(Beginning of DATA SUPPLIED)

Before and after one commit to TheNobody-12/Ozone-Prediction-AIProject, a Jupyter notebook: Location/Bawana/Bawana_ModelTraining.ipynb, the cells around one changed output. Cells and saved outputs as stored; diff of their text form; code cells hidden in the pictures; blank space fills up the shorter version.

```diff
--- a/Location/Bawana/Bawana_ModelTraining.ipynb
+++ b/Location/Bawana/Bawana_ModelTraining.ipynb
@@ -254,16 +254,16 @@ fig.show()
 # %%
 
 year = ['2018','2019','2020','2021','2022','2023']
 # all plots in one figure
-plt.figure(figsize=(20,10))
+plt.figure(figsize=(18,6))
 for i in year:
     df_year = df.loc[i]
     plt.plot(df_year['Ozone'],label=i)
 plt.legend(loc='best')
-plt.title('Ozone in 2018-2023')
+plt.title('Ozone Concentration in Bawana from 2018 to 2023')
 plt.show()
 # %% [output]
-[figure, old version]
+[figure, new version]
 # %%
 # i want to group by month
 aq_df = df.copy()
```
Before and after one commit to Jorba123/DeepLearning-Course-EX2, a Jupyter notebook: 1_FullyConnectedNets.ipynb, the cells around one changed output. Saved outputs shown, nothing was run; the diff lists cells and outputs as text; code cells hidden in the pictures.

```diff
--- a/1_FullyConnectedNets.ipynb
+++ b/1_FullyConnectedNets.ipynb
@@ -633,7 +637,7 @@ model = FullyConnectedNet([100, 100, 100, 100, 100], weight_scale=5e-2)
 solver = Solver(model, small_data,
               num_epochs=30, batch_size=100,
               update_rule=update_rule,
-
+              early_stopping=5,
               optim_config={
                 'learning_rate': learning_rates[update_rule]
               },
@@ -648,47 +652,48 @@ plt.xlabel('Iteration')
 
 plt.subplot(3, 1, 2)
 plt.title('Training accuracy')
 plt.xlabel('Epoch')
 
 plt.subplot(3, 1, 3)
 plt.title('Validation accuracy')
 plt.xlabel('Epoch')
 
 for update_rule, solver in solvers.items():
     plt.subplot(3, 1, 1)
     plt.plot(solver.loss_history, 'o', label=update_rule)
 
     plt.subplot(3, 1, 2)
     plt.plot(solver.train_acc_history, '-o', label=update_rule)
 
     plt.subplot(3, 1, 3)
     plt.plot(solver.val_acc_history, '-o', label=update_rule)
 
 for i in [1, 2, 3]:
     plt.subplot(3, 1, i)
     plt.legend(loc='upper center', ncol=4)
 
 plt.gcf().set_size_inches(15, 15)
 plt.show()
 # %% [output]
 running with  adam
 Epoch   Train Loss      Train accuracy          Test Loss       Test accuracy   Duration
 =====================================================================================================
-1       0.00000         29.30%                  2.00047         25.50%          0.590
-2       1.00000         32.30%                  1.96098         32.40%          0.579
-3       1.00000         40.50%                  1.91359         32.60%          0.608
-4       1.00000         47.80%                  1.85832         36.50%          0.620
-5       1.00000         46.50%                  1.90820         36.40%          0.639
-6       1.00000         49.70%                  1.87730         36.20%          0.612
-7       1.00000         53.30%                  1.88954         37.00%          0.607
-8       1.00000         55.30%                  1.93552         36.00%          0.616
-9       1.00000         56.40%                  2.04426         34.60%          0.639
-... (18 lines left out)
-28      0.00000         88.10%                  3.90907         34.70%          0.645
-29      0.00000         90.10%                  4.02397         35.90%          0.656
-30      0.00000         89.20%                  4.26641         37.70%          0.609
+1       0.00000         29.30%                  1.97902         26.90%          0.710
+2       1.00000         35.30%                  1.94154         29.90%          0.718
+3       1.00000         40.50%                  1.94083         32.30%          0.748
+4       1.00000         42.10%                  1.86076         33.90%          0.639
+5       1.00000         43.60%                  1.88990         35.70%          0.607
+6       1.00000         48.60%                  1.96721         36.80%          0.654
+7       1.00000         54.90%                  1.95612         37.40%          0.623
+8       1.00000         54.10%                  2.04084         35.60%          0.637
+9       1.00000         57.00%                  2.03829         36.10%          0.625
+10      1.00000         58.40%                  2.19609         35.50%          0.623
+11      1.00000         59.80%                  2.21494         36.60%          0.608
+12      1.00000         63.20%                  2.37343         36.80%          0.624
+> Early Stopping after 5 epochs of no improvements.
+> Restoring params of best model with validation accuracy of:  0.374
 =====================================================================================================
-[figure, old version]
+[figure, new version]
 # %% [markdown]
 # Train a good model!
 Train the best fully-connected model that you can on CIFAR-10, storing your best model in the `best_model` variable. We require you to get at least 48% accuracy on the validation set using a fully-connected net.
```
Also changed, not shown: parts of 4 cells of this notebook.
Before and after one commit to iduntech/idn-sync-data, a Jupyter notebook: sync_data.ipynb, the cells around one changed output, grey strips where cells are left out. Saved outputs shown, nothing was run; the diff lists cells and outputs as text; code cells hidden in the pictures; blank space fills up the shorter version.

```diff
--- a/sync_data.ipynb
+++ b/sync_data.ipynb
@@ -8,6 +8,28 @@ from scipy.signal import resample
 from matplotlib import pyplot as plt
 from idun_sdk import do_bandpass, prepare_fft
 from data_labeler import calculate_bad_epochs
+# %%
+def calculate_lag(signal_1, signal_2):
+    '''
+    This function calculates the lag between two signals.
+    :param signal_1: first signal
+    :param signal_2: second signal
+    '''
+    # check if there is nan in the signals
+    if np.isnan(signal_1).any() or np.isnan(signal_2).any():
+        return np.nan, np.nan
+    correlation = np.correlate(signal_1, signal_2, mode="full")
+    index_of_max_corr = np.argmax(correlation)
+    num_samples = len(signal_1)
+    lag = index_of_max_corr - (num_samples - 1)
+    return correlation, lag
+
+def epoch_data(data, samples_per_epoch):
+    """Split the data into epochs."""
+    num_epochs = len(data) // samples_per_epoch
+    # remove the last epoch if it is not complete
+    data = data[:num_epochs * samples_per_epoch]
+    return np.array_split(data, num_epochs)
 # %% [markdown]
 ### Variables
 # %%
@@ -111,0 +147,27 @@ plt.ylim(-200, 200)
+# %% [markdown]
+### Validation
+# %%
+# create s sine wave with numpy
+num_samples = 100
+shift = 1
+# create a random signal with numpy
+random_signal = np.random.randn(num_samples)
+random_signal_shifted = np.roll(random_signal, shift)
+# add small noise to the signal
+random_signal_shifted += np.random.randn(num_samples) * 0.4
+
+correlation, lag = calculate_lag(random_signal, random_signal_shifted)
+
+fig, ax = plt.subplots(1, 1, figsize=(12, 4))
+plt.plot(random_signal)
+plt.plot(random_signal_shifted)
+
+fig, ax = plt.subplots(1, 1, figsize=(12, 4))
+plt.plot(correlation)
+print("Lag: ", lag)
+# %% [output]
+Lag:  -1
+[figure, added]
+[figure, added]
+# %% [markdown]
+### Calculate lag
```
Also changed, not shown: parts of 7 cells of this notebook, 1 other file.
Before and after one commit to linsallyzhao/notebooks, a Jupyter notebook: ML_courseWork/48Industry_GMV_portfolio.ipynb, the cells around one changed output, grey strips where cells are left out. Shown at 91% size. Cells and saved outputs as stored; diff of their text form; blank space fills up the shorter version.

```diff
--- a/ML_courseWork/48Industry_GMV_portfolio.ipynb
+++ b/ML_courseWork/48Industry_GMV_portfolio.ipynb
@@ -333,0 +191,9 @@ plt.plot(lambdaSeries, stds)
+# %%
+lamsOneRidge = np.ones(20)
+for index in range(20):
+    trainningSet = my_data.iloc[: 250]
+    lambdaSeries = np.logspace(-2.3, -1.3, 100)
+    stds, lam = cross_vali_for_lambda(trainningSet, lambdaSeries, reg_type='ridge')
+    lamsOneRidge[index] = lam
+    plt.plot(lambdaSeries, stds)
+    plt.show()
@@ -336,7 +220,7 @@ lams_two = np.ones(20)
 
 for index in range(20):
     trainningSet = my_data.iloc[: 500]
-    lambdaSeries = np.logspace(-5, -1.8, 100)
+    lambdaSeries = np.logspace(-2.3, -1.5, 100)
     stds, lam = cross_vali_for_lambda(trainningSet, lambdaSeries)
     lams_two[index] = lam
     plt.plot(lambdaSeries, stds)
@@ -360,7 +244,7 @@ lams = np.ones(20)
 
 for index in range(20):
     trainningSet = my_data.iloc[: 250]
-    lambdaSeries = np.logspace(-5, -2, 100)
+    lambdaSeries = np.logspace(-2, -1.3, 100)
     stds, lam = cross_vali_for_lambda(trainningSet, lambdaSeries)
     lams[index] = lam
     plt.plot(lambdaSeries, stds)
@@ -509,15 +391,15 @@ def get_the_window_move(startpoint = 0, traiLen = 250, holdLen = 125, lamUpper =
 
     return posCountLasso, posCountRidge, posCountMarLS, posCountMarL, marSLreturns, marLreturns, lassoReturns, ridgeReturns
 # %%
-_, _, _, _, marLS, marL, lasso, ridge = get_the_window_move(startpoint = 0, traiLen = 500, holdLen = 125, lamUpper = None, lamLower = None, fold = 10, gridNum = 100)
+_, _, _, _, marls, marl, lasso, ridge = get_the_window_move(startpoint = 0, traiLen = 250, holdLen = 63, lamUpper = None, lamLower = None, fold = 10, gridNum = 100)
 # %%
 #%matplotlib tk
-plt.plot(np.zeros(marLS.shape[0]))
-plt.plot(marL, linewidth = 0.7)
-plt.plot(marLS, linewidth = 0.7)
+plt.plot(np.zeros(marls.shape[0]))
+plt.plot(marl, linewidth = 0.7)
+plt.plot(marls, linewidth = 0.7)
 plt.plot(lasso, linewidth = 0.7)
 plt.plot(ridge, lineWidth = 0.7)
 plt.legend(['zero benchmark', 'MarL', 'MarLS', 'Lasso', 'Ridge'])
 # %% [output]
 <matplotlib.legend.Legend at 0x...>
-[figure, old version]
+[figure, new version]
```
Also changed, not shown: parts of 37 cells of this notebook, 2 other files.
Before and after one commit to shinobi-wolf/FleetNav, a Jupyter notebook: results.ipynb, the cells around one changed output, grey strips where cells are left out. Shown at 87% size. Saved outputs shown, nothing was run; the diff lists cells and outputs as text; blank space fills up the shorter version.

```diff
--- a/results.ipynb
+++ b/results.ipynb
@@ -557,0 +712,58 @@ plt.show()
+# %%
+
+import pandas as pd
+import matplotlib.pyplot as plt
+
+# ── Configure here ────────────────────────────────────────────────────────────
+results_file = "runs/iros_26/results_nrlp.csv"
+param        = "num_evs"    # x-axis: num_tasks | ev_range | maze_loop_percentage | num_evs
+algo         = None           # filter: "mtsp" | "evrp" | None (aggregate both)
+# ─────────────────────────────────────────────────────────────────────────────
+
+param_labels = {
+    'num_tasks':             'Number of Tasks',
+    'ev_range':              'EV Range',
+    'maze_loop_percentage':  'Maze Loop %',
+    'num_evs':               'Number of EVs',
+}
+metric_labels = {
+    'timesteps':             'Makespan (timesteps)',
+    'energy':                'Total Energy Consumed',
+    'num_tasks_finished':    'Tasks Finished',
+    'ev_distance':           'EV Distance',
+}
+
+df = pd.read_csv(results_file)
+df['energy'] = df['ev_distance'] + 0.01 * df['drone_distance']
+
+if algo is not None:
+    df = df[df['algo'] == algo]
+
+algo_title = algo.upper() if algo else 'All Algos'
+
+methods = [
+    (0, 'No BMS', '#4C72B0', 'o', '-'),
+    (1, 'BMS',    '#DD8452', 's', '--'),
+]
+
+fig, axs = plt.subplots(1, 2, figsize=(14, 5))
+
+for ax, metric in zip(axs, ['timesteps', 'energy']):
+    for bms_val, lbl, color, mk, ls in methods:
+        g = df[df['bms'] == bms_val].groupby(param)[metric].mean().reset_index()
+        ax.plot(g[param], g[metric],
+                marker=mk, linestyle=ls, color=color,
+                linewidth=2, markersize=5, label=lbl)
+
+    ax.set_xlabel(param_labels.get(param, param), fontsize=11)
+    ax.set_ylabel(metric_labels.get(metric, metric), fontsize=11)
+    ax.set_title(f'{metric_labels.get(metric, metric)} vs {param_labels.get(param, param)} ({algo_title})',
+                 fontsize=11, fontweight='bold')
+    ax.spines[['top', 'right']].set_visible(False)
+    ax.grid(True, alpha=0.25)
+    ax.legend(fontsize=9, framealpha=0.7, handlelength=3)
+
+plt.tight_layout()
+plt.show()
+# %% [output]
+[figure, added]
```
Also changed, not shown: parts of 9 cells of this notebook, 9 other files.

(End of DATA SUPPLIED)

EXERCISE PROMPT: Once every line of the listing that contains "from" has been counted, give the total and nothing else.

ANSWER BOX: 5